During the early 19th century a remarkable structure developed in Britain – the glass cone. The conical building was designed to channel air into the furnace to make the fires burn hotter. It also provided a large work space for the glassmakers. Throughout Dudley and Stourbridge areas there were many cones, but the densest concentration was in Amblecote and Wordsley.
Even after technology advanced and the cones were no longer needed to act as chimneys, the buildings were still used for glassmaking until many eventually fell into disrepair, were demolished or simply collapsed.
Today there are only four cones left standing in Britain and the Red House Glass Cone is the most complete example in Europe – the other three are located in Scotland, Newcastle-upon-Tyne and Sheffield.
The Red House Glass Cone, which is 100ft high, was built around 1790. It was most recently home to Stuart Crystal who produced glass in the Cone until 1936. Production at their factory on the Cone site stopped in 2001 and the factory shop now closed.
The Red House Glass Cone has remained virtually unaltered in its 200 year old history and is now operating as a visitor attraction providing a fascinating insight into the history and tradition of glassmaking.
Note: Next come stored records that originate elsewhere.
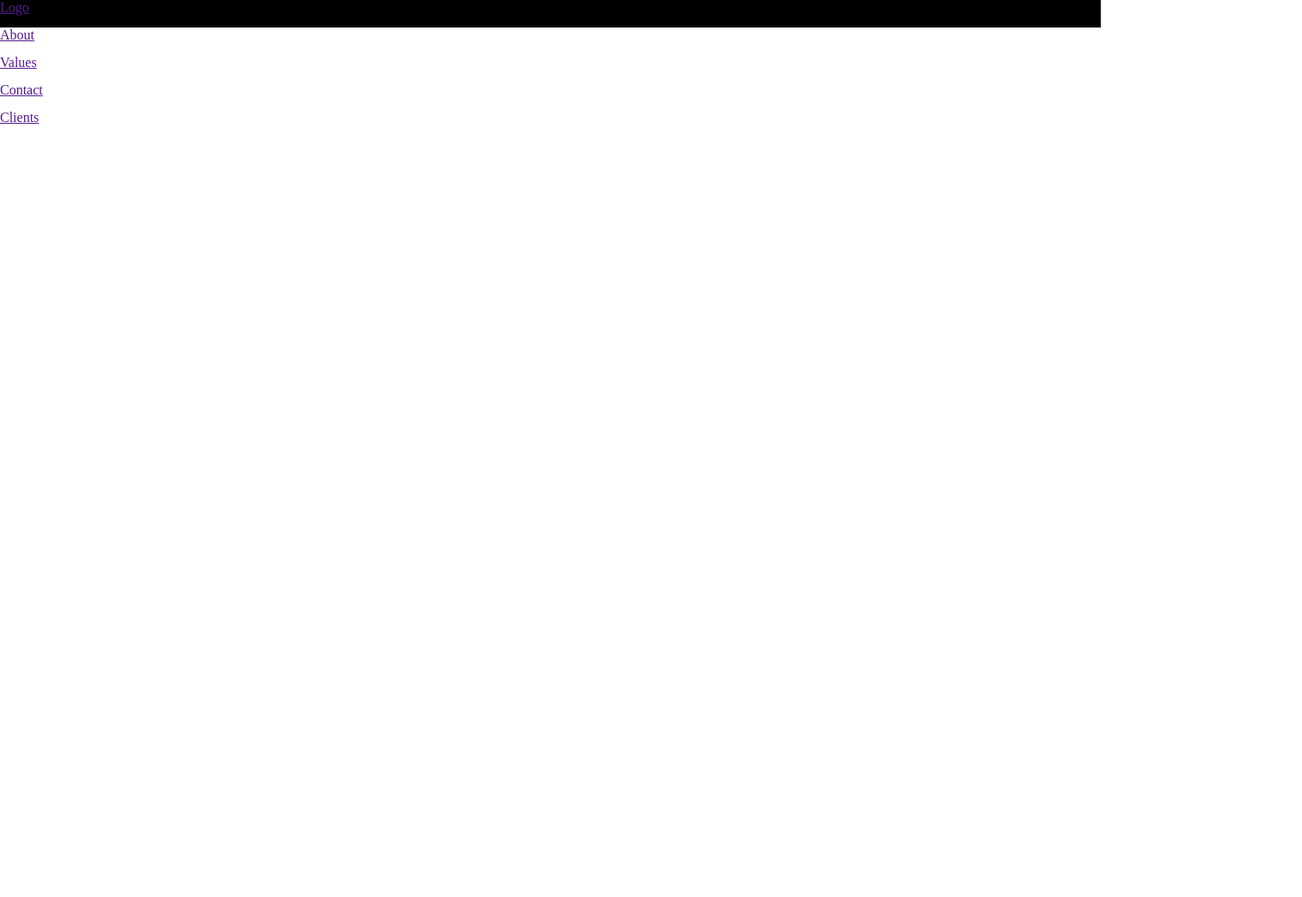
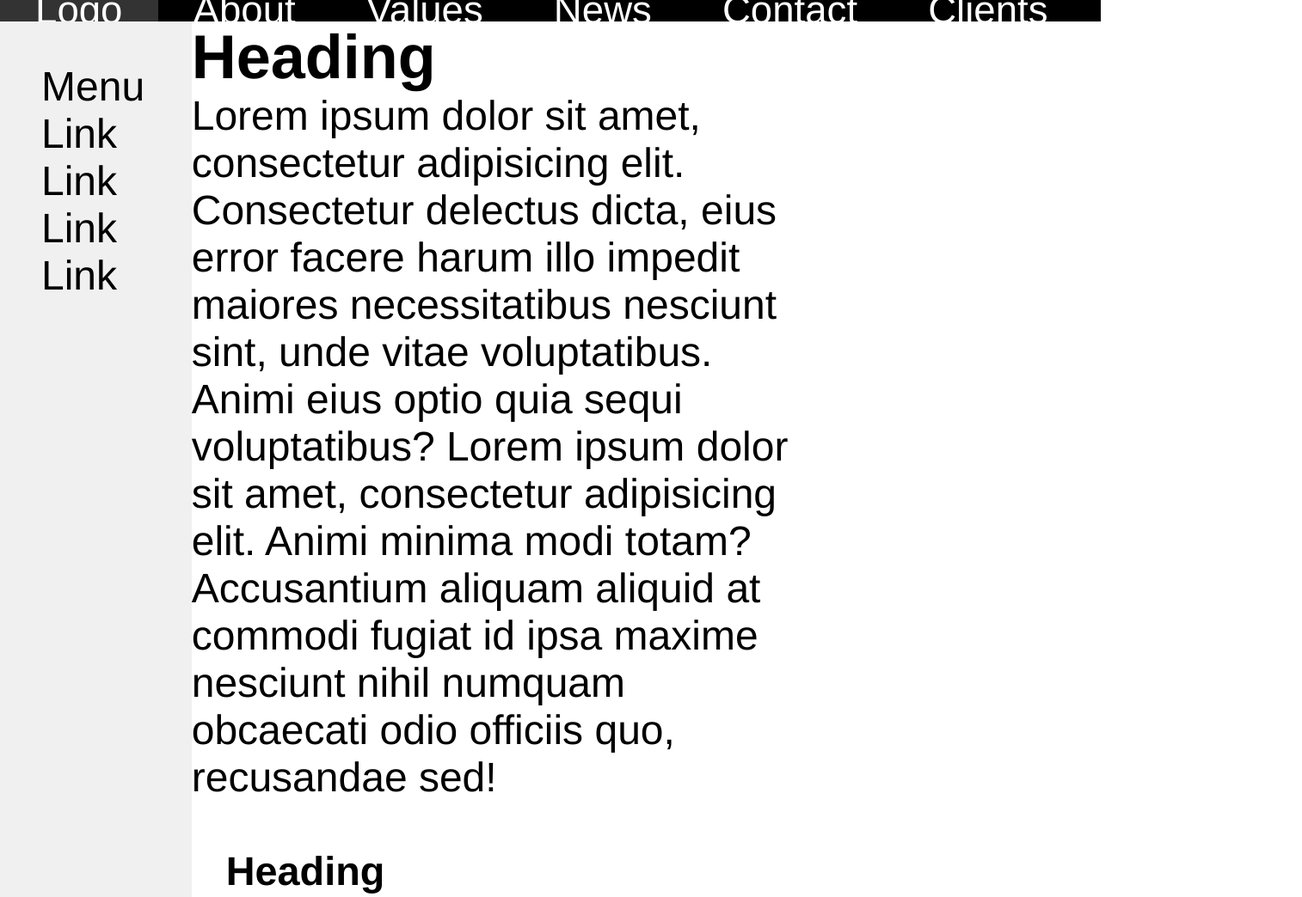
Before and after one commit to austinmgray210/codeup-web-exercises, a plain HTML site: page generic-web-layout.html in a window 1280 px wide. Shown: the top 1044 px of the page at 86% size, 1514 px wide, since content can reach past the window. Before the commit the page ends 800 px from the top, so only its background shows below. Drawn offline with Linux system fonts and the light colour scheme.

Commit message:
updated eneric layout

```diff
--- a/css/css-grid-layout-3.css
+++ b/css/css-grid-layout-3.css
@@ -7,14 +7,14 @@ main {
     display: grid;
     grid-template-rows: repeat(5, 1fr);
     grid-template-columns: repeat(4, 1fr);
-    grid-gap: 10px;
+    grid-gap: .25em;
     height: 100vh;
     font-size: 4vw;
 }
 
 div {
     display: flex;
-    padding: 10px;
+    padding: .23em;
     color: white;
 
 }
--- a/css/generic-web-layout.css
+++ b/css/generic-web-layout.css
@@ -2,23 +2,99 @@
     box-sizing: border-box;
     margin: 0px;
     padding: 0;
+    font-family: Helvetica;
 }
 
-main {
+
+body {
     display: grid;
-    grid-template-rows: repeat(25, 4%);
-    grid-template-column: repeat(20, 5%);
+    grid-template-rows: 3.1% 1fr 8.3% 3.71% ;
+    grid-template-columns: 17.4% 1fr;
     height: 100vh;
     width: 100%;
 }
-div {
+
+.topBar a {
+    display: flex;
+    color: white;
+    text-decoration: none;
+    font-size: 2.85em;
+    align-items: center;
+    padding: 0 .9em;
+}
+
+header {
+    display: flex;
+    grid-area: 1 / 1 / 2 / -1;
+    background-color: #000000;
+}
+p {
     display: flex;
 }
-a {
+
+nav {
+    grid-area: 2 / 1 / 5 / 2;
+    background-color: #f0f0f0;
+}
+main {
+    display: grid;
+    grid-template-columns: repeat(3, 1fr);
+    grid-template-rows: repeat(3, 1fr) 5%;
+}
+.firstParagraph {
+    grid-area: 1 / 1 / 2 / 3;
+    display: grid;
+    font-size: 3em;
+}
+.secondParagraph {
+    grid-area: 2 / 1 / 3 / 3;
+    font-size: 2.5em;
+    padding: 1em;
+    margin: auto;
+}
+.thirdParagraph {
+    grid-area: 3 / 1 / 4 / 3;
+    font-size: 2.5em;
+    padding: 1em;
+    margin: auto;
+}
+
+.leftBar {
+    display: grid;
 
 }
 
-.logo {
-    background-color: black;
-    grid-area: 1 / 1 / 2 / 2;
+.leftBar a {
+    color: black;
+    text-decoration: none;
 }
+
+.middleBox {
+    grid-area: 2 / 2 / 3 / -1;
+    background-color: #ffffff;
+}
+
+.middleLowerBox {
+    grid-area: 3 / 2 / 4 / -1;
+    background-color: #666666;
+}
+
+.footerBox {
+    grid-area: 4 / 2 / -1 / -1;
+    background-color: #333333;
+    font-size: em;
+}
+.navItems {
+    display: flex;
+    align-items: center;
+}
+.greyBackground {
+    background-color: #333333;
+}
+.sideNavBar {
+    display: flex;
+    flex-direction: column;
+    font-size: 3em;
+    padding: 1em;
+    list-style: none;
+}
--- a/generic-web-layout.html
+++ b/generic-web-layout.html
@@ -7,12 +7,60 @@
 
 </head>
 <body>
-    <main>
-        <div class="logo"><a href="" class="aTop">Logo</a></div>
-        <div class="about"><a href="" class="aTop">About</a></div>
-        <div class="values"><a href="" class="aTop">Values</a></div>
-        <div class="news"><a href="" class="aTop">Contact</a></div>
-        <div class="clients"><a href="" class="aTop">Clients</a></div>
+    <header class="topBar">
+        <a href= "" class="greyBackground">Logo</a>
+        <a href="">About</a>
+        <a href="">Values</a>
+        <a href="">News</a>
+        <a href="">Contact</a>
+        <a href="">Clients</a>
+        <a href="">Partners</a>
+    </header>
+    <nav class="leftBar">
+        <ul class="sideNavBar">
+            <list>Menu
+                <li><a href="">Link</a></li>
+                <li><a href="">Link</a></li>
+                <li><a href="">Link</a></li>
+                <li><a href="">Link</a></li>
+            </list>
+        </ul>
+    </nav>
+    <main class="middleBox">
+        <div class="firstParagraph">
+            <h2>Heading</h2>
+
+            Lorem ipsum dolor sit amet, consectetur adipisicing elit. Consectetur delectus dicta, eius error
+            facere harum illo impedit maiores necessitatibus nesciunt sint, unde vitae voluptatibus. Animi eius
+            optio quia sequi voluptatibus? Lorem ipsum dolor sit amet, consectetur adipisicing elit. Animi minima modi totam? Accusantium
+            aliquam aliquid at commodi fugiat id ipsa maxime nesciunt nihil numquam obcaecati odio officiis
+            quo, recusandae sed!
+        </div>
+        <div class="secondParagraph">
+            <h3>Heading</h3>
+            <br>
+            Lorem ipsum dolor sit amet, consectetur adipisicing elit. Consectetur delectus dicta, eius error
+            facere harum illo impedit maiores necessitatibus nesciunt sint, unde vitae voluptatibus. Animi eius
+            optio quia sequi voluptatibus? Lorem ipsum dolor sit amet, consectetur adipisicing elit. Animi minima modi totam? Accusantium
+            aliquam aliquid at commodi fugiat id ipsa maxime nesciunt nihil numquam obcaecati odio officiis
+            quo, recusandae sed!
+        </div>
+        <div class="thirdParagraph">
+            <h3>Heading</h3>
+            <br>
+            Lorem ipsum dolor sit amet, consectetur adipisicing elit. Consectetur delectus dicta, eius error
+            facere harum illo impedit maiores necessitatibus nesciunt sint, unde vitae voluptatibus. Animi eius
+            optio quia sequi voluptatibus? Lorem ipsum dolor sit amet, consectetur adipisicing elit. Animi minima modi totam? Accusantium
+            aliquam aliquid at commodi fugiat id ipsa maxime nesciunt nihil numquam obcaecati odio officiis
+            quo, recusandae sed!
+        </div>
     </main>
+    <section class="middleLowerBox">
+
+    </section>
+    <footer class="footerBox">
+
+    </footer>
+
 </body>
 </html>
```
The self-guided tour around the Cone, visitor centre and canal give visitors a taste of what the site was like at its peak. Standing inside the Cone, and looking up, shows its scale and gives visitors an impression of what it would have been like to work inside this impressive structure. With contemporary glassblowing and cutting on site, as well as studio tenants in all the Cone’s courtyard, the Cone continues to be a site of artistic design, innovation and history.